If you run out, the engine will overheat, which will not be pleasant if you are out in the ocean. 

Due to using water to cool the engine, you have no way to keep the engine at a constant temperature. Fluctuating temperatures could be a problem on a scorching day as the water warms up from the air around it.

Closed-loop systems, utilized by Sea-Doo, require less care. You will not need to flush the entire system after each ride. The engine will more than likely last longer as corrosive saltwater or minerals in freshwater never touch it.

So far, the Sea-Doo Sparks PWC promises a lightweight engine, fuel efficiency, and a low-maintenance cooling system. So far, it has checked all the reliability boxes. But what about its hours of operation?

Hours of Operation

Hours of operation is like miles on a car. It refers to the overall total of hours the PWC has used. Much like mileage on a car, hours of operation are an indicator of the relative age of the engine. Approximately 20 to 30 hours per year is considered average.

If you own a car with high mileage, you will most likely look into buying a new one. High mileage engines tend to break down more often. It is the same with hours of operation for a PWC.

Each brand has a basic amount of hours the engine can run before mechanical issues begin to crop up. Sea-Doo PWCs will run about 300 to 350 hours. However, some can last anywhere from 100 to 500 miles.

Instead, you need to take into consideration your riding style and whether or not you keep up the maintenance as per the manufacturer’s recommendations. With any PWC, if you do not maintain the engine, the engine will not last for long.
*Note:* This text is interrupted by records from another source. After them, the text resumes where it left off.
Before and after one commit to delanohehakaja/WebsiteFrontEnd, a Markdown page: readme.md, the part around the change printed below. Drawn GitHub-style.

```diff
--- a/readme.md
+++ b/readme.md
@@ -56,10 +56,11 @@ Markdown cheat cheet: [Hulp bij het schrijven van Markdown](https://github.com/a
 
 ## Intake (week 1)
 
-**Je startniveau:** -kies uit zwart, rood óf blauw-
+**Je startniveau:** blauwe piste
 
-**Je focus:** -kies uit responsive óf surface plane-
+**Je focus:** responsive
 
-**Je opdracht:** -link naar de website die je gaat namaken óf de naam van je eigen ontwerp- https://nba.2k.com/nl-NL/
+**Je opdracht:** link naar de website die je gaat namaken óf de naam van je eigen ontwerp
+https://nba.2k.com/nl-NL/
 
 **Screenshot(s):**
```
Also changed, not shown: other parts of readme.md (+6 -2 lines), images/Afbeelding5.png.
Regular maintenance and cleaning, inside and out, is imperative.

To summarize, Sea-Doo crafts average the same amount of hours of operations as most PWC on the market.

Final Thoughts

The Sea-Doo Spark is made for fun on the water. Plus, the price point can’t be beaten. Beyond that, though, it offers reliability you can’t find elsewhere.

With all PWC, reliability depends on the engine, the cooling system, and the hours of operation. All three of these factors determine how often your Sea-Doo will be in the shop instead of on the water.

First, Sea-Doo Sparks boast a 4-stroke Rotax engine that is lightweight and incredibly fuel-efficient. Second, the closed-loop cooling system is a low-maintenance marvel. Third, these PWC can last as long on the water as any competitor. 

If you value reliability in your PWC, the Sea-Doo Sparks is your perfect match. 

Tim Conner, M.D.

Tim Conner, M.D. started boating in 1974. He has been involved in recreational boating continuously since then. Dr. Conner has been active in boating and watersports safety education for decades. He rode his first jet ski in 1997, and rejoined the personal watercraft arena in 2012 with a Sea-Doo GTX 155, followed by 2 supercharged SeaDoos. Scuba certification came in 1988, and he and the family have traveled the world snorkeling and scuba diving for decades. The family has recently taken up paddle boarding. Click the photo for a lot more.

Recent Posts

Reliability is an important factor when choosing one brand of PWC over another.  Sea-Doo Sparks are in the rec-lite category of personal watercraft.  Their engines  are lightweight and fuel efficient and their cooling system is low maintenance.  But, are they reliable?